You’d have to look pretty hard to find the performance difference between a netbook from 2008 and one from 2012. While Intel has been steadily reducing power consumption of the Atom processors for laptop and desktop computers, the company hasn’t really done much to boost overall performance, aside from adding support for HD video playback in recent years.
That could change with Intel’s upcoming Intel Atom Bay Trail chips. According to some leaked product slides from 3DCenter, the next-generation of Intel chips could offer up to twice the performance and 3 times the graphics power of previous Atom chips.
We’ve already seen some of the highlights of Intel’s upcoming “Bay Trail” processors, including:
- Support for up to four 64-bit cores
- Support for out-of-order execution
- Moving from a 32nm to a 22nm design
- Moving from PowerVR graphics to Intel HD 4000 graphics
The new chips will be based on a new “Valleyview” core which is a complete system-on-a-chip, unlike Intel’s earlier Cedarview platform which used two chips.

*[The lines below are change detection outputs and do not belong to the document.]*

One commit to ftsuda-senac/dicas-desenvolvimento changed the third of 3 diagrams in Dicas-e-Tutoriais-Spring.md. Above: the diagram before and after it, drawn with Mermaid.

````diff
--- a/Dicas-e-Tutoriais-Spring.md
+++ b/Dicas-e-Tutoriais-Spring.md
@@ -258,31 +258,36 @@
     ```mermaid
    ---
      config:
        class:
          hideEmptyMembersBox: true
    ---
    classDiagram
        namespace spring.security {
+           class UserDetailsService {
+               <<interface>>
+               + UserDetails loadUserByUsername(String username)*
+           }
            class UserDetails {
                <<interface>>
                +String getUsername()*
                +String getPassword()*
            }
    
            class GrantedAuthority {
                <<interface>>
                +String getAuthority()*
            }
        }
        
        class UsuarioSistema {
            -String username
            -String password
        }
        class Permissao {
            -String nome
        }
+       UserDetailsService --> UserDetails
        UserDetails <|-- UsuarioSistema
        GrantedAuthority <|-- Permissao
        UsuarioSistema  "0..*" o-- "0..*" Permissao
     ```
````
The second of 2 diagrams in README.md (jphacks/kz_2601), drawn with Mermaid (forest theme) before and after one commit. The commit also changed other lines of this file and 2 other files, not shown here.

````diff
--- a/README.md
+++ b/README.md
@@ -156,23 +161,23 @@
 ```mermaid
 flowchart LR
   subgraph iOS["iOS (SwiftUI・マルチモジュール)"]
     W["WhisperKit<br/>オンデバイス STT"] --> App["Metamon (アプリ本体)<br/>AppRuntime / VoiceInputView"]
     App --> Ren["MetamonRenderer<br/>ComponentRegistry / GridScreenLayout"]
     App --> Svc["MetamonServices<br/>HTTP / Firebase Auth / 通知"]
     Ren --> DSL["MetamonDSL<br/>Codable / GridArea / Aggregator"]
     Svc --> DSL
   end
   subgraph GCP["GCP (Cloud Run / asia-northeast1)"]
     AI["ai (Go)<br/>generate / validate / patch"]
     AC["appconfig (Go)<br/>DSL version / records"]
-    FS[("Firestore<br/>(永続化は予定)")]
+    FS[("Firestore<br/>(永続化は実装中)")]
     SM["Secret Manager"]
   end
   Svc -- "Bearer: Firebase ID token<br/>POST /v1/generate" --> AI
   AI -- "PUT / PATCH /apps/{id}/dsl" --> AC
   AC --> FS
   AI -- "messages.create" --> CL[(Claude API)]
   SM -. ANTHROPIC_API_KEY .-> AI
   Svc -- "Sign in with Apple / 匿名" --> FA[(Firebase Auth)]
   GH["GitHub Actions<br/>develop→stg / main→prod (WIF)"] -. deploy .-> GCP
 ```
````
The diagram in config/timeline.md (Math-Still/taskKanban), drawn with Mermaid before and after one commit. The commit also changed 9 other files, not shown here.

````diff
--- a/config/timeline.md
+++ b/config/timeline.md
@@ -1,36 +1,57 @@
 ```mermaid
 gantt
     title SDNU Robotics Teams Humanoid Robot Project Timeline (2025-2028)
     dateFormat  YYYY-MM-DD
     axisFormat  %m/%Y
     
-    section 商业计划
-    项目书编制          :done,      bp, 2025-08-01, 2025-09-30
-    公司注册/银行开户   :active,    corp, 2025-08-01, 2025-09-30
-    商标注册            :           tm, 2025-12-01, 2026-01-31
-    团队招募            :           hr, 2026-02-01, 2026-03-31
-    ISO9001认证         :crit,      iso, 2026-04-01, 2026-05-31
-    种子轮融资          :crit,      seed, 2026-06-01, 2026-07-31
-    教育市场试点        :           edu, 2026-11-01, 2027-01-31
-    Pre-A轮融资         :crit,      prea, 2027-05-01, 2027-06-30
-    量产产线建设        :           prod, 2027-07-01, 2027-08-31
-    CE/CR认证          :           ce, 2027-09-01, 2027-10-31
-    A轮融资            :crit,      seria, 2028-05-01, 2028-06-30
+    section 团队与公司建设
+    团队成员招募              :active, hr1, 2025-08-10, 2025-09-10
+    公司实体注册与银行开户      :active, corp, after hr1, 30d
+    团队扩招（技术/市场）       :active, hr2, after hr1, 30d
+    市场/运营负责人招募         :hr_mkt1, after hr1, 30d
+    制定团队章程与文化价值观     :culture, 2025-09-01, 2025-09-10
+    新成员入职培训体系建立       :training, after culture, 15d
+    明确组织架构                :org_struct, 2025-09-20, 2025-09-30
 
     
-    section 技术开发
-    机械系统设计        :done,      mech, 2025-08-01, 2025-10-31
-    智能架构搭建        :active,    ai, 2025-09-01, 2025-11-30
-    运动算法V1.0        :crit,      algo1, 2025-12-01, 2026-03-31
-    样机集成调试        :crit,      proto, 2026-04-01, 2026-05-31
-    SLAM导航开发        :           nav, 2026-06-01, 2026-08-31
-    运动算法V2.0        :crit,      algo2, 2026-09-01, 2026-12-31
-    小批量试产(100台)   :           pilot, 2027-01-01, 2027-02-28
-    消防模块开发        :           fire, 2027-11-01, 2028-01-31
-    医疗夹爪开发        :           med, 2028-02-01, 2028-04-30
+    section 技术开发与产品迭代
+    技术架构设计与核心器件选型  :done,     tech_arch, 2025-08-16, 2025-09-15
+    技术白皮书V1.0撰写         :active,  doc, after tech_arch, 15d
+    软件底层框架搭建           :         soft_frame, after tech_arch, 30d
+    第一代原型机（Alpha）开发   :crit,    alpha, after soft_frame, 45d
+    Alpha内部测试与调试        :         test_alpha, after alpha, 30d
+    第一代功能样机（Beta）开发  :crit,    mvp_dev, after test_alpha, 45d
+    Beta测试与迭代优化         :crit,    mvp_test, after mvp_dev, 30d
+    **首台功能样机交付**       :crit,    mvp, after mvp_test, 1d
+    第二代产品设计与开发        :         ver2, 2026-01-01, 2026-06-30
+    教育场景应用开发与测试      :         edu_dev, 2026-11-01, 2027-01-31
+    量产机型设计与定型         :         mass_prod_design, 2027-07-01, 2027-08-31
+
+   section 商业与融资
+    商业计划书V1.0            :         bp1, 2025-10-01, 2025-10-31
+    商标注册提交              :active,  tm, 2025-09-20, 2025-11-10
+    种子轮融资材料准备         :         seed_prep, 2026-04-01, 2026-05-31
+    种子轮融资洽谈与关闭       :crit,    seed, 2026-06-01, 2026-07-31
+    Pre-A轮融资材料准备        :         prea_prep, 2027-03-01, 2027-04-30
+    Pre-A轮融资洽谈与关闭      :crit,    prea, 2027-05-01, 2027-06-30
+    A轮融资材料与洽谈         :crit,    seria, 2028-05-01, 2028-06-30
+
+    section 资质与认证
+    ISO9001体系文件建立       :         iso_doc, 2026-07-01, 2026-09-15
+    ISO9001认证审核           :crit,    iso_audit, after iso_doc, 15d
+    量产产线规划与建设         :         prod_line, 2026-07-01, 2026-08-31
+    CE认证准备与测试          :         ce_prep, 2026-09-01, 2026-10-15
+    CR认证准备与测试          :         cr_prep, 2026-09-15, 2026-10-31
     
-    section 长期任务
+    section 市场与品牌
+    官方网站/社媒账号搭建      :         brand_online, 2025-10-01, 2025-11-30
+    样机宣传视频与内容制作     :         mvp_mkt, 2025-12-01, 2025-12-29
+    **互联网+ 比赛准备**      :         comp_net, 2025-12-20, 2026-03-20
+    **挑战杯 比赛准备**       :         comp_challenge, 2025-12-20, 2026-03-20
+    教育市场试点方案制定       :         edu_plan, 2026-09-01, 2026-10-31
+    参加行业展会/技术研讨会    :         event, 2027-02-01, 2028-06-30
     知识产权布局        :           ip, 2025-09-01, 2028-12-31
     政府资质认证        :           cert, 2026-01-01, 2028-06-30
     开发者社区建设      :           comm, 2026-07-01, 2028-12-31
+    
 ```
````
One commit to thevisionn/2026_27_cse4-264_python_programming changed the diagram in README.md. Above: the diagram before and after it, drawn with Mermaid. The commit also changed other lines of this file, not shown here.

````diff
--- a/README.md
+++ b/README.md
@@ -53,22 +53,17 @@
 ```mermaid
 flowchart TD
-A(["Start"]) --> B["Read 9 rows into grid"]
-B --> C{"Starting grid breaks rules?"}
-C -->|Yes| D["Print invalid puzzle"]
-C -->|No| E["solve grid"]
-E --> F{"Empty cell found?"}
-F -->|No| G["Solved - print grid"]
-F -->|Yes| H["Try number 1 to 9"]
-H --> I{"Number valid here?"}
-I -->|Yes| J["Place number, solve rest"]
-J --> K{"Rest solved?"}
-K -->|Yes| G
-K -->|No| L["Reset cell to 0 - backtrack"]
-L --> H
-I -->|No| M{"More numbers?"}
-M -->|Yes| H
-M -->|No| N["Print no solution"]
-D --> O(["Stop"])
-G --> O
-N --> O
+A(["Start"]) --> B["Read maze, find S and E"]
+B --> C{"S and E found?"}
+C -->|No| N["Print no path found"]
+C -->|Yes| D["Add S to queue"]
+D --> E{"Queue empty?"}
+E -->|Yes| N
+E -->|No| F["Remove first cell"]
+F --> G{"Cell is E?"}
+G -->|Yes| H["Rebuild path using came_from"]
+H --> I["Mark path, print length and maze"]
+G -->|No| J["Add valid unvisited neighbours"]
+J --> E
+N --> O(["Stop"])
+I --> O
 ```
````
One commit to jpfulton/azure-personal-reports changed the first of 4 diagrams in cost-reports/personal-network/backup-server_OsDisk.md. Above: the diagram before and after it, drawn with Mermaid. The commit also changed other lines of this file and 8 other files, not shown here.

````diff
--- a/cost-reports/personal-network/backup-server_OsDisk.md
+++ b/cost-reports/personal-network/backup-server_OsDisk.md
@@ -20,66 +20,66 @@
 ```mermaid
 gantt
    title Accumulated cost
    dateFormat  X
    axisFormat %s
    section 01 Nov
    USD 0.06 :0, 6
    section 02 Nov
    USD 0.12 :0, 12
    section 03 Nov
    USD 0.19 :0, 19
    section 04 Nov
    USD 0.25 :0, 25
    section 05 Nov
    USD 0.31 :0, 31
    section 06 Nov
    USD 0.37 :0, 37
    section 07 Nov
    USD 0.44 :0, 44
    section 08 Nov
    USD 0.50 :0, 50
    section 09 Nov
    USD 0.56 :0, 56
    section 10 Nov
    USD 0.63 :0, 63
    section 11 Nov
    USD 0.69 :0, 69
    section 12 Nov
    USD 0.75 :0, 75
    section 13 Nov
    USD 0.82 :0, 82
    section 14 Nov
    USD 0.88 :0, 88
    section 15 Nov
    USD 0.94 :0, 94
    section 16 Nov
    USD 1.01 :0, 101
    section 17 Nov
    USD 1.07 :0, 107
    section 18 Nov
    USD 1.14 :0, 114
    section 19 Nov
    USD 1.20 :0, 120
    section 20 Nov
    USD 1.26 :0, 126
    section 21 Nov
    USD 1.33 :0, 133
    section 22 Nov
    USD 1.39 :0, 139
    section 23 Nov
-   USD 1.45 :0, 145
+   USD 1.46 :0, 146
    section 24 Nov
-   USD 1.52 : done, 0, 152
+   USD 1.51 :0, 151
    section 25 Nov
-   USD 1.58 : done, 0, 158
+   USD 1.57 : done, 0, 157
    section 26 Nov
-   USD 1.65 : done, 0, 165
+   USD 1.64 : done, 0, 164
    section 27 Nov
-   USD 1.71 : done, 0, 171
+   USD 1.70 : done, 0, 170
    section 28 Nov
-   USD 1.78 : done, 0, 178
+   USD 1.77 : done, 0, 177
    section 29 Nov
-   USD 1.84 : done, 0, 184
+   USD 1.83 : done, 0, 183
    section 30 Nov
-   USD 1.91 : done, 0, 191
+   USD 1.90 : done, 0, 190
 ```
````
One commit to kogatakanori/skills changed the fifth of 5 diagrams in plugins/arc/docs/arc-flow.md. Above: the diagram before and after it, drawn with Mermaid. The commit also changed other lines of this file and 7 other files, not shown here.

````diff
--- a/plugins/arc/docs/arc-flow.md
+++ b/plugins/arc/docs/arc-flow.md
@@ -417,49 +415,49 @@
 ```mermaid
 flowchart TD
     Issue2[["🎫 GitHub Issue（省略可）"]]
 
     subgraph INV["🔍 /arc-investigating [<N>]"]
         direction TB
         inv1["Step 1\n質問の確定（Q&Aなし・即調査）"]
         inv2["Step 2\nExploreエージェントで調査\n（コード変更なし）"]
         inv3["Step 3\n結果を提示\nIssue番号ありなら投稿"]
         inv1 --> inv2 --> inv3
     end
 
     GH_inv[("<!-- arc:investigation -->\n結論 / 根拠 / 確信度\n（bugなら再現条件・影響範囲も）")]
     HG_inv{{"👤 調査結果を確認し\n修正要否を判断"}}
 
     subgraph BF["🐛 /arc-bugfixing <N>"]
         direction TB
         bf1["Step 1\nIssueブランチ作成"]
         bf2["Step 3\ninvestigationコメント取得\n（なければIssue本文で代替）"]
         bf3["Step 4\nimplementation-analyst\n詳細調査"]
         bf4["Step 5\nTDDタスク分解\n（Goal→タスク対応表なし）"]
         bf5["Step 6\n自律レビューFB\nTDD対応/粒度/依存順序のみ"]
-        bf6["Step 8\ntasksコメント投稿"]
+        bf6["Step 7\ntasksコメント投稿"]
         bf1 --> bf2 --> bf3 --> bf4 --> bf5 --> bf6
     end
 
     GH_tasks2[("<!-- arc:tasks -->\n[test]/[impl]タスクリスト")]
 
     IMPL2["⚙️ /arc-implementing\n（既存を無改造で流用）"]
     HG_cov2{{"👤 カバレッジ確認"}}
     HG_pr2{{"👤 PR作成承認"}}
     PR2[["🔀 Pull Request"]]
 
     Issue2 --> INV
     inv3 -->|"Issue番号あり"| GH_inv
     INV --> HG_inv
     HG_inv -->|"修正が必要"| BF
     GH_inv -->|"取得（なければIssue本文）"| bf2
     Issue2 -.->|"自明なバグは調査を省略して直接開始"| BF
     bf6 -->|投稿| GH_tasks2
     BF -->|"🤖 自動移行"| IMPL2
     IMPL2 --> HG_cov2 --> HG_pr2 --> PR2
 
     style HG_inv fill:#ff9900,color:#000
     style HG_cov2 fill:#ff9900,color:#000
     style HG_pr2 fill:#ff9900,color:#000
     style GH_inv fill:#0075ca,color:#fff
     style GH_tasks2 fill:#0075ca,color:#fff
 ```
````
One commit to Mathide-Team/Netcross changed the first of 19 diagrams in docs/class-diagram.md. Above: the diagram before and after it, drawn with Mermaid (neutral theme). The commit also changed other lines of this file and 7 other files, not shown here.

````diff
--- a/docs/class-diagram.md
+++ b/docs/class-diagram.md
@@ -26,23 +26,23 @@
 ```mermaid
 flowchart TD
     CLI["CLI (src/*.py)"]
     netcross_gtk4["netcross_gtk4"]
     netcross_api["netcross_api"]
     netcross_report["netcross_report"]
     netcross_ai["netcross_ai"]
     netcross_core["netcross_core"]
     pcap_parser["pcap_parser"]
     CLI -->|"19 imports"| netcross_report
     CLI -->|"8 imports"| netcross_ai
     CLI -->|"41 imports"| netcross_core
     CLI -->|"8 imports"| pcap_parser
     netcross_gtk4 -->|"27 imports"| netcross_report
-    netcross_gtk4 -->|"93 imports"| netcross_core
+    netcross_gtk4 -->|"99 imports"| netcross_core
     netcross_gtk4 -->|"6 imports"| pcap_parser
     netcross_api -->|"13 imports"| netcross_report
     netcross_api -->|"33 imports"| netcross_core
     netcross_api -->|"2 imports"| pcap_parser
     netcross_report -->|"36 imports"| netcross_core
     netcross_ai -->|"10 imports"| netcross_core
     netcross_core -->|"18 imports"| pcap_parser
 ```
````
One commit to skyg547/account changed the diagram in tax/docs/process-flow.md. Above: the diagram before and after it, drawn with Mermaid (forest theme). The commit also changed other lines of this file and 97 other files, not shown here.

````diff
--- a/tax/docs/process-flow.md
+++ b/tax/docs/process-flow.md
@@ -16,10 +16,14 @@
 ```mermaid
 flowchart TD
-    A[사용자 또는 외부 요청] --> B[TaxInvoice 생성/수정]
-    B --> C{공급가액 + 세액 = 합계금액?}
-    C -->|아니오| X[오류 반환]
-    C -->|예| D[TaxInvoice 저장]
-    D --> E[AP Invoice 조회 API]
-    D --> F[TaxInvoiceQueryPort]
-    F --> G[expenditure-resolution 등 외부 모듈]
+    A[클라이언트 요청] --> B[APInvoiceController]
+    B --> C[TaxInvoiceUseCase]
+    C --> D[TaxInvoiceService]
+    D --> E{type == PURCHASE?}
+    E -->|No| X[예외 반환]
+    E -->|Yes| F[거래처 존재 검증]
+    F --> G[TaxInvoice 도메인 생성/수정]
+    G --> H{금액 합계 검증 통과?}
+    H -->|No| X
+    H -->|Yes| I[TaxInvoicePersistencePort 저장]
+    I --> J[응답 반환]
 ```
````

One of the biggest changes is support for out-of-order execution, which Intel says will make the new processors between 50 and 100 percent faster than Cedar Trail chips. The move to Intel HD graphics will also add support for DirectX 11 and screen resolutions up to 2560 x 1600 pixels.
While the netbook market isn’t what it used to be, Intel still sees a few different applications for its Bay Trail processors:
- Bay Trail-M chips will be used for inexpensive notebooks (succeeding Intel’s Cedar Trail chips).
- Bay Trail-T chips are designed for tablets (and will likely replace today’s Clover trail processors).
- Desktop, nettop and similar computers will get Bay Trail-D chips.
The tablet chips will be designed to use less than 3W of power, while the notebook chips will hit 6.5W and the desktop processors will use up to 12W.
None of these processors will offer the kind of performance you’d expect from an Intel Core i3, or the latest Celeron processors. But for the first time it looks like Intel is getting serious about giving its low power, inexpensive Atom chips a big performance boost.
The new chips are expected to go into testing early this year, and should hit the streets in early 2014.
You can find more sliders at 3DCenter.